This week saw the last days of an installation at the Towner Gallery in Eastbourne by the internationally active artist Chiharu Shiota. This piece makes use of salvaged doors and stretched yarn and uses the entire gallery to create a space where the audience can be part of the artwork by walking into the space on the other side of the doors and experiencing it rather than just looking.
Unusually the gallery also encouraged photography by viewers – something that is usually prohibited. The explanation is that this is the only incarnation of this installation in the space – once dismantled it will never exist in this way again. This is particularly poignant when you look at the construction of the piece – a time-lapse film of its execution over a period of 10 days by 15 people – in that the intricacies of the way that the piece is created mean that an exact replica is impossible. Thus the intransigence of the piece also reminds me of work by other artists – Andy Goldsworthy for example, whose work, created entirely in and with nature is allowed to disintegrate naturally and only exists afterwards as a record in photographs.
Photographing this kind of work also helps you look at the piece in a different way – the act of manually focusing on the details of it make you realise the depth of the artwork. Interestingly it was noticeable that everyone who entered through the doors carefully closed them behind them – perhaps as a gesture of respect for the art, perhaps because we are just so English and well-behaved! Walking around and through the installation needed reflection and in myself created various feelings, the lighting and shadows created by the yarn on the floor was like being in a forest at night. The depths of the overlapping threads were like dark cobwebs, the feeling of being enclosed but also the space you are in. People walking through the tunnels became part of the image as they were partially obscured by denser areas. The threads being like fine sketch-marks on white paper, so when viewed from different angles and distances a light pattern or a darkness is created.
I visited the Towner with my partner and children; my daughter drew this image afterwards in the children’s drawing area where the Towner provide paper, materials and space for anyone to create their own work inspired by their visit. See Lyra’s blog entry which she called ‘Spindle Doors’. slategreyperkyfox.wordpress.com
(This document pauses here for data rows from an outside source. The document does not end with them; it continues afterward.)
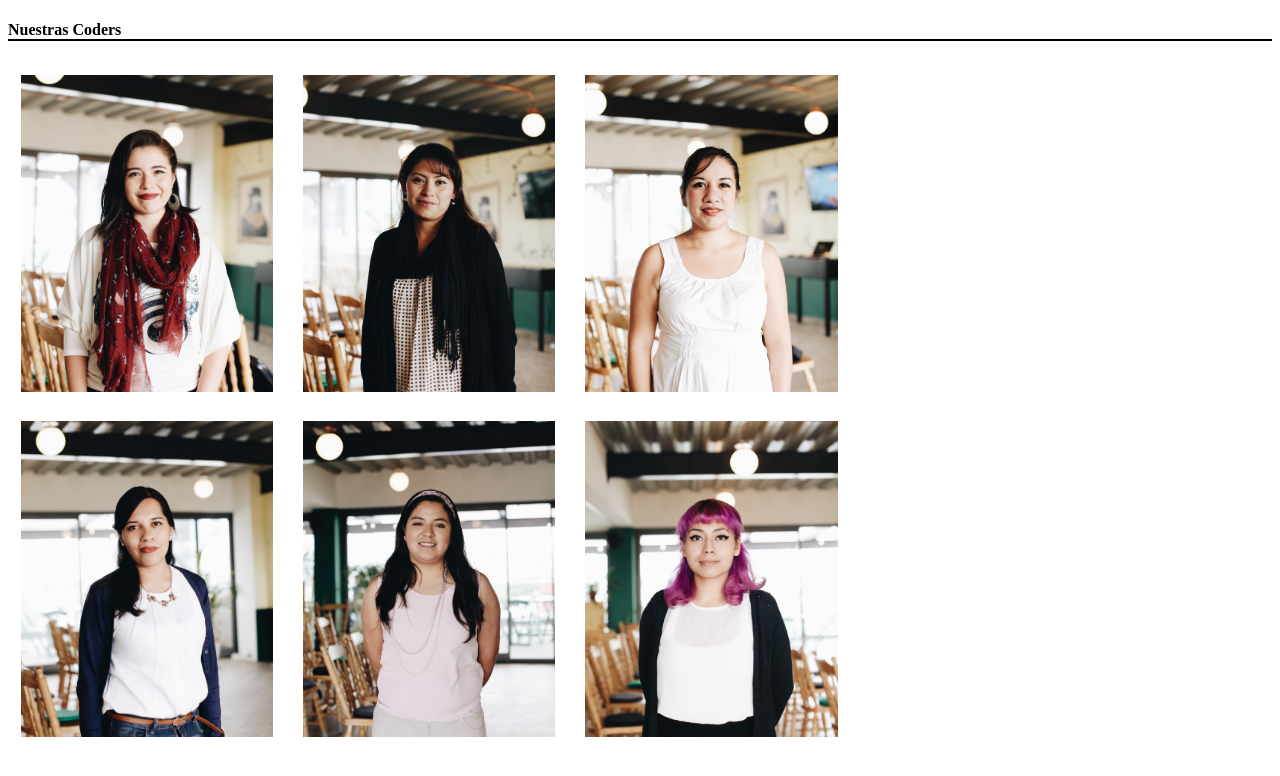
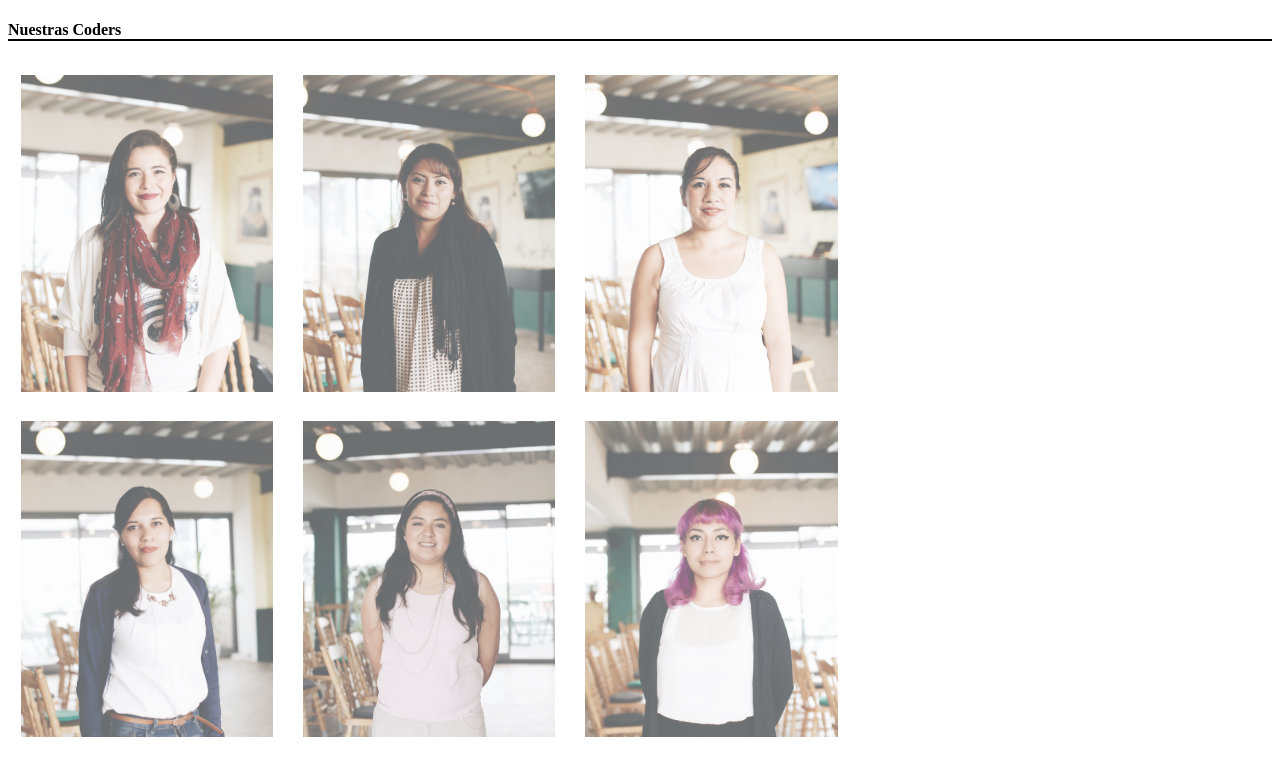
Before and after one commit to Hanie24/nuestras-coders, a plain HTML site: page index.html in a window 1280 px wide. Drawn offline with Linux system fonts and the light colour scheme.

Commit message:
second commit

```diff
--- a/css/style.css
+++ b/css/style.css
@@ -4,7 +4,6 @@ h4 {
 img {
 	width: 20%;
 	height: 20%;
-}
 }
 .group-one {
 	display: inline-block;
@@ -19,4 +18,5 @@ img {
 .coder-five,
 .coder-six {
 	margin: 1%;
+	filter: opacity(60%);
 }
```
The Towner exhibition ends on Sunday 5 January 2014. You can see more examples of Chiharo Shiota’s work here: www.chiharu-shiota.com